Tonight I was lying in bed trying to fall asleep (a task thay has been harder and harder recently) and I felt a weird pain in my sternum. As I touched the area I felt a bump that I am now convinced is a new met. It might be just the way that area has always felt, or maybe I’m just noticing it b/c I am having a hard time keeping on weight and I can feel my bones more.  Continue reading Why do I only freak out at night?

The woes of chronic illness

Dearest Liver,

Chronic illness is the thing that I struggle with the most in my current situation. It’s the thing that makes me feel alone and sad and tends to trigger most of my recent meltdowns. It’s also something no one will ever fully understand unless they have the misfortune of having it, so I thought I could try and explain it to you.

When I was first diagnosed with metastatic cancer, I felt lucky to have such an amazing support system of family and friends. It was really hard to process the idea of having incurable cancer. I was just about to turn 30 and the thought of being “that cancer girl” for the rest of my life horrified me. My friends made jokes with me and told me that I was stupid for thinking that no one would ever love me or want to be with me because I have cancer. They were a shoulder to cry on and would take me out drinking and dancing whenever I needed a break from reality. Continue reading The woes of chronic illness

Healing the unconventional way

Dearest Liver,

I have a few topics that I’ve been wanting to discuss with you, but today I read an article about an org called P.Ink (http://p-ink.org/) that inspired me to talk about my tattoos as a weird/unconventional mental healing method.

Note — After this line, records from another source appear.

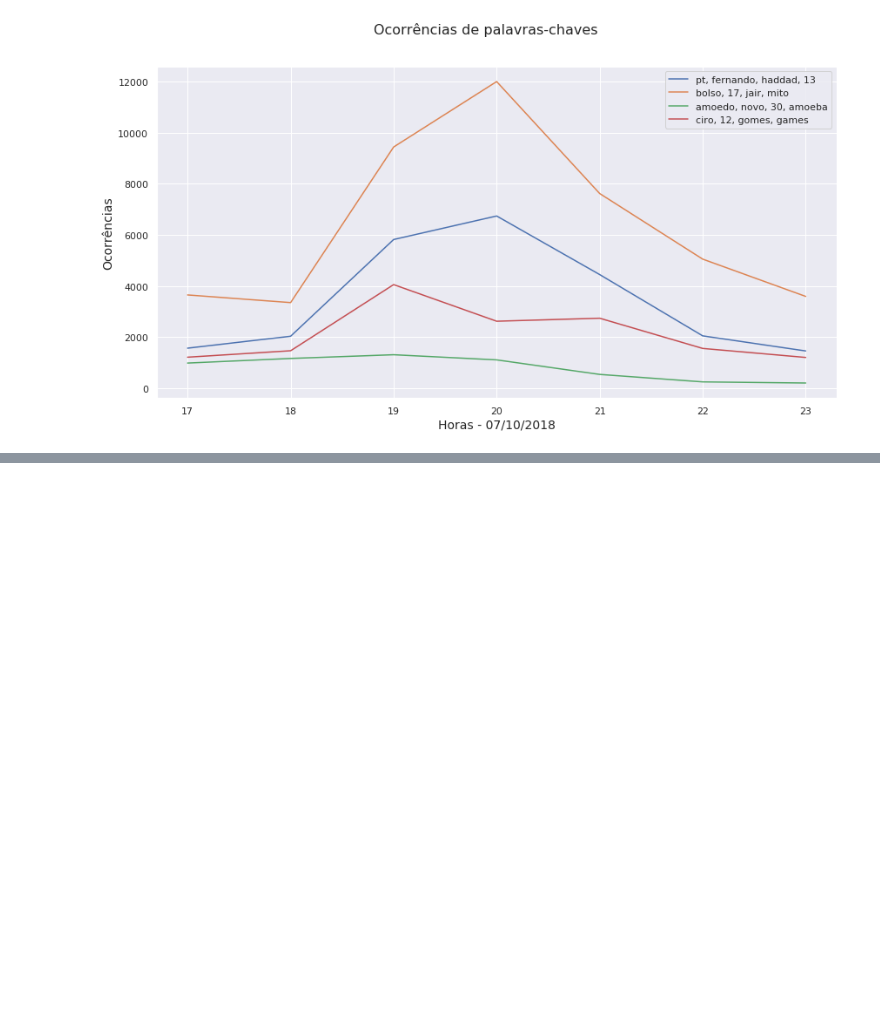
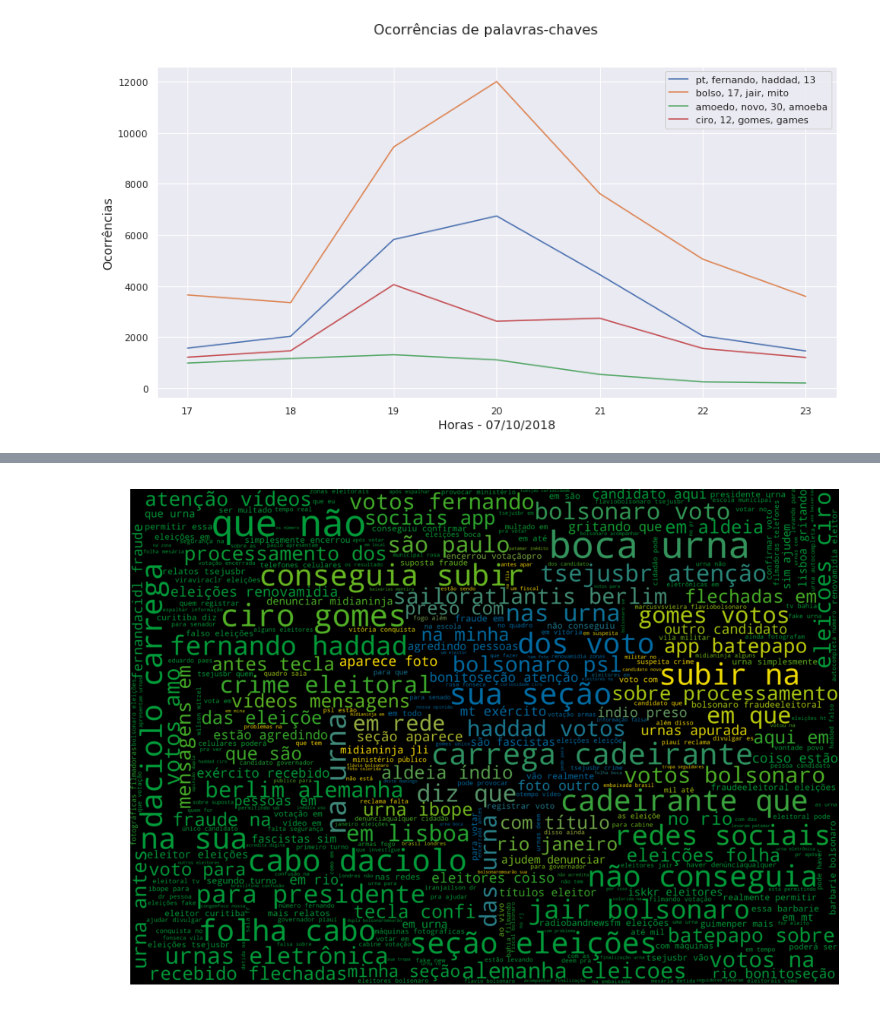
Before and after one commit to leodlca/2018-brazilian-elections, a Jupyter notebook: elections.ipynb, the cells around one changed output, grey strips where cells are left out. Saved outputs shown, nothing was run; the diff lists cells and outputs as text; code cells hidden in the pictures; blank space fills up the shorter version.

```diff
--- a/elections.ipynb
+++ b/elections.ipynb
@@ -133,0 +207,4 @@ plt.axis("off")
+# %%
+generate_wordcloud_timegap(brazilian_flag_mask, 350, 200, 'black', 'brazilian-flag-8-18', min_gap=8, max_gap=18)
+# %% [output]
+[figure, added]
```
Also changed, not shown: parts of 9 cells of this notebook, 13 other files.
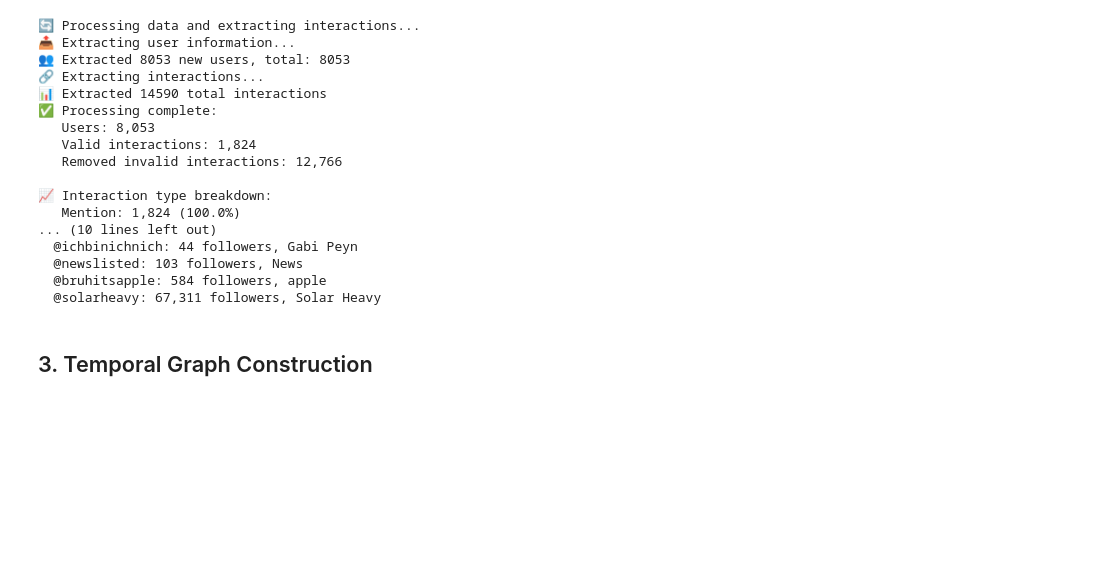
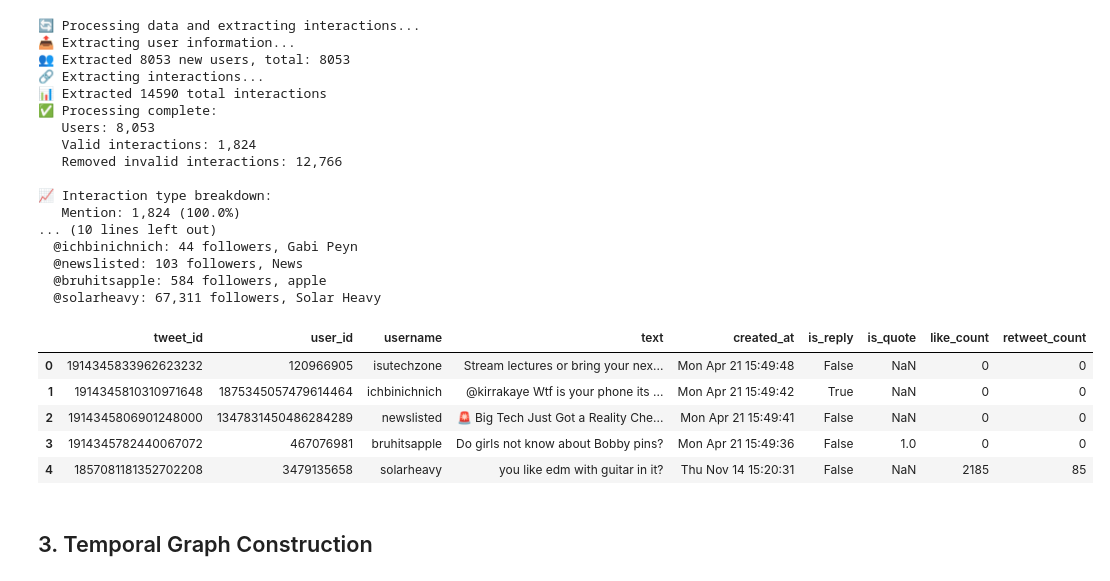
Before and after one commit to Madan2248c/twitter-analysis-project-1, a Jupyter notebook: notebooks/temporal_graph_analysis.ipynb, the cells around one changed output. Saved outputs shown, nothing was run; the diff lists cells and outputs as text; code cells hidden in the pictures; blank space fills up the shorter version.

```diff
--- a/notebooks/temporal_graph_analysis.ipynb
+++ b/notebooks/temporal_graph_analysis.ipynb
@@ -194,6 +181,15 @@ for user_id, user_info in sample_users:
   @newslisted: 103 followers, News
   @bruhitsapple: 584 followers, apple
   @solarheavy: 67,311 followers, Solar Heavy
+# %%
+sample_df
+# %% [output]
+|  | tweet_id | user_id | username | text | created_at | is_reply | is_quote | like_count | retweet_count |
+| 0 | 1914345833962623232 | 120966905 | isutechzone | Stream lectures or bring your nex... | Mon Apr 21 15:49:48 | False | NaN | 0 | 0 |
+| 1 | 1914345810310971648 | 1875345057479614464 | ichbinichnich | @kirrakaye Wtf is your phone its ... | Mon Apr 21 15:49:42 | True | NaN | 0 | 0 |
+| 2 | 1914345806901248000 | 1347831450486284289 | newslisted | 🚨 Big Tech Just Got a Reality Che... | Mon Apr 21 15:49:41 | False | NaN | 0 | 0 |
+| 3 | 1914345782440067072 | 467076981 | bruhitsapple | Do girls not know about Bobby pins? | Mon Apr 21 15:49:36 | False | 1.0 | 0 | 0 |
+| 4 | 1857081181352702208 | 3479135658 | solarheavy | you like edm with guitar in it? | Thu Nov 14 15:20:31 | False | NaN | 2185 | 85 |
 # %% [markdown]
 ## 3. Temporal Graph Construction
 # %%
```
Also changed, not shown: parts of 13 cells of this notebook, 2 other files.
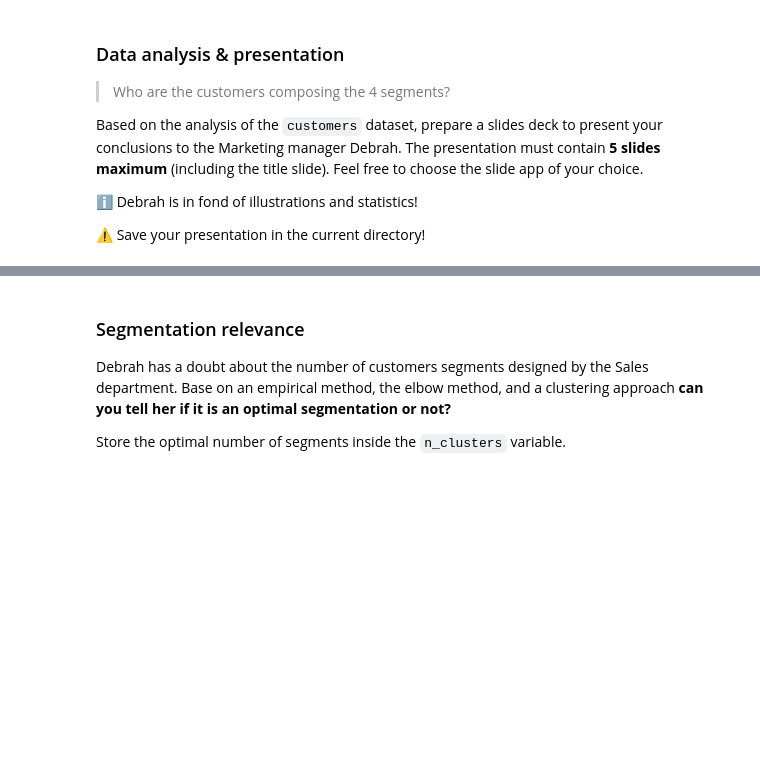
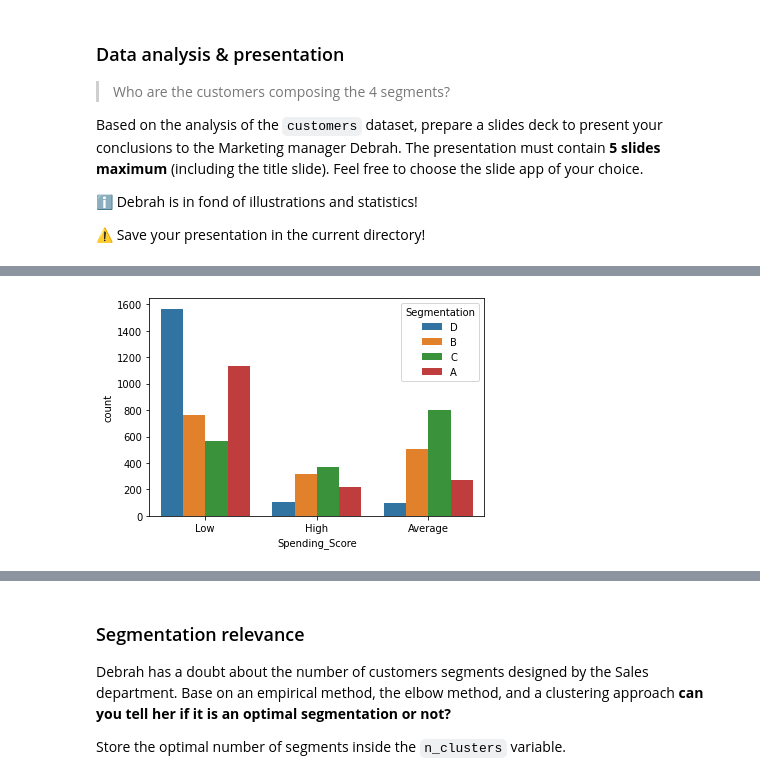
Before and after one commit to elanhermi/data-certification-exam, a Jupyter notebook: decision_science/customers_segmentation_exam.ipynb, the cells around one changed output, grey strips where cells are left out. Saved outputs shown, nothing was run; the diff lists cells and outputs as text; code cells hidden in the pictures; blank space fills up the shorter version.

```diff
--- a/decision_science/customers_segmentation_exam.ipynb
+++ b/decision_science/customers_segmentation_exam.ipynb
@@ -133,0 +169,4 @@ Based on the analysis of the `customers` dataset, prepare a slides deck to prese
+# %%
+sns.countplot(customers.Spending_Score, hue=customers.Segmentation)
+# %% [output]
+[figure, added]
```
Also changed, not shown: parts of 29 cells of this notebook.
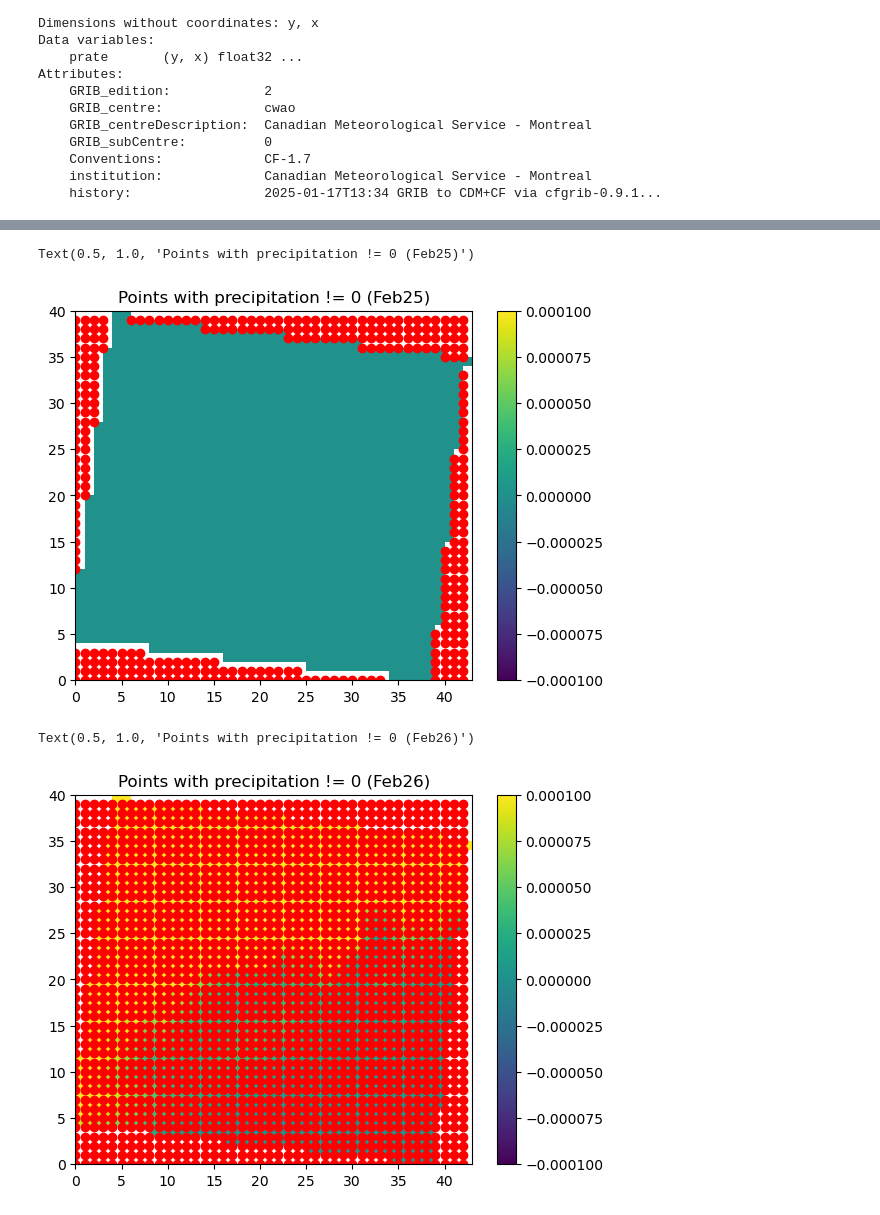
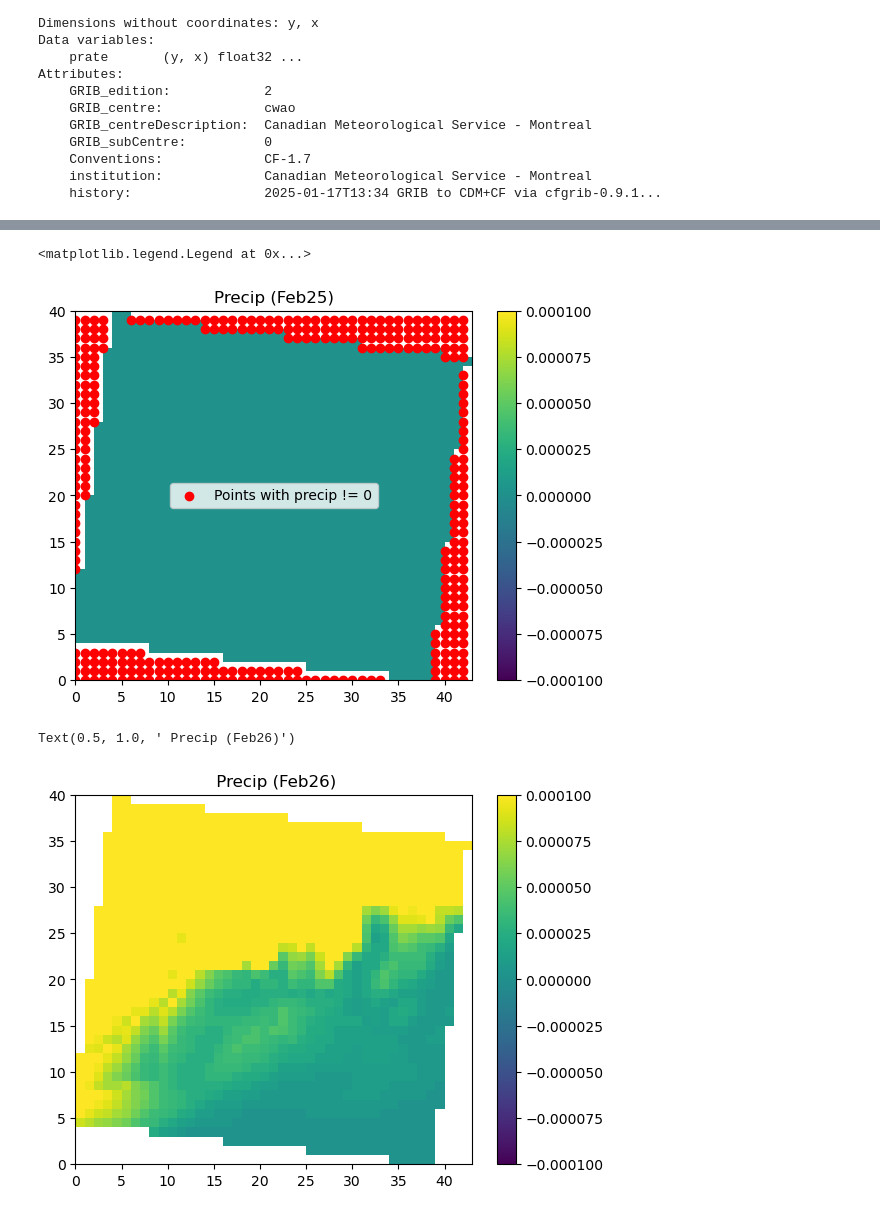
Before and after one commit to SalishSeaCast/analysis-camryn, a Jupyter notebook: notebooks/oae/CheckPrecip.ipynb, the cells around one changed output, grey strips where cells are left out. Drawn from its saved outputs; the diff is of its cells as text; code cells hidden in the pictures.

Commit message:
Check precipitation for 25feb and 26feb

```diff
--- a/notebooks/oae/CheckPrecip.ipynb
+++ b/notebooks/oae/CheckPrecip.ipynb
@@ -109,4 +85,7 @@ array([ 0,  1,  2,  3,  4,  5,  6,  7,  8,  9, 10, 11, 12, 13, 14, 15, 16,
 # %%
+YY,XX = np.where(Precip25feb23_short.prate !=0)
+XX
+
 fig,ax = plt.subplots()
 
 pc = ax.pcolormesh(Precip25feb23_short.prate)
@@ -116,23 +95,24 @@ cb = fig.colorbar(pc)
 for ii in range(len(XX)):
     plt.scatter(XX[ii],YY[ii],color='r')
 
-plt.title('Points with precipitation != 0 (Feb25)')
+plt.title('Precip (Feb25)')
+plt.legend(['Points with precip != 0'])
 # %% [output]
-Text(0.5, 1.0, 'Points with precipitation != 0 (Feb25)')
+<matplotlib.legend.Legend at 0x...>
-[figure, old version]
+[figure, new version]
 # %%
 YY,XX = np.where(Precip26feb23_short.prate !=0)
 
 fig,ax = plt.subplots()
 
 pc = ax.pcolormesh(Precip26feb23_short.prate)
 pc.set_clim(-0.0001, 0.0001)
 cb = fig.colorbar(pc)
 
-for ii in range(len(XX)):
-    plt.scatter(XX[ii],YY[ii],color='r')
+# for ii in range(len(XX)):
+#     plt.scatter(XX[ii],YY[ii],color='r')
 
-plt.title('Points with precipitation != 0 (Feb26)')
+plt.title(' Precip (Feb26)')
 # %% [output]
-Text(0.5, 1.0, 'Points with precipitation != 0 (Feb26)')
+Text(0.5, 1.0, ' Precip (Feb26)')
-[figure, old version]
+[figure, new version]
```
Also changed, not shown: parts of 2 cells of this notebook.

P.Ink helps breast cancer survivors find tattoo artists and encourages them to take back control of their scars and bodies. Most of the women in the article seemed to be tattooing over mastectomy scars or getting something creative tattooed instead of the “traditional” fake nipples. I really like the concept and mission of the org. Continue reading Healing the unconventional way